• Stored data entries:

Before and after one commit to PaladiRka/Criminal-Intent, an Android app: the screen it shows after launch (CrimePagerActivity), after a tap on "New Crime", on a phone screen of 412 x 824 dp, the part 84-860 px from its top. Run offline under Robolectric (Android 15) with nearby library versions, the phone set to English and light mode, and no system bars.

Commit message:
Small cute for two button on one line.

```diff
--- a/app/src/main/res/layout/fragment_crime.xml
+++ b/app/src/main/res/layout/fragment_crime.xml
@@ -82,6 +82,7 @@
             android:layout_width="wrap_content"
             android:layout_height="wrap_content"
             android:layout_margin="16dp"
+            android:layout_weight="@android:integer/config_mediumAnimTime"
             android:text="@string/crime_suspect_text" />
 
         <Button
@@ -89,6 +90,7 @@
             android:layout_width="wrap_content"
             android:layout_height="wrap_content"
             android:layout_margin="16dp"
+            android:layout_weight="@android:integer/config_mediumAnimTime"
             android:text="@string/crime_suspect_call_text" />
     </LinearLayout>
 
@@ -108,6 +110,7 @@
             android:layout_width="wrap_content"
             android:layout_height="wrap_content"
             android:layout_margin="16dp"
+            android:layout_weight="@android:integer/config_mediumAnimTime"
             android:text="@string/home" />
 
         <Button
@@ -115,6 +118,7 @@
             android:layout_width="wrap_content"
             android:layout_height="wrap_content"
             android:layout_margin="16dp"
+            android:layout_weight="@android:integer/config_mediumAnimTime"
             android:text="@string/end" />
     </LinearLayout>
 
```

• WORK TO COMPLETE: Show all lines from the entries that hold "main".

• EXERCISE ANSWER:
--- a/app/src/main/res/layout/fragment_crime.xml
+++ b/app/src/main/res/layout/fragment_crime.xml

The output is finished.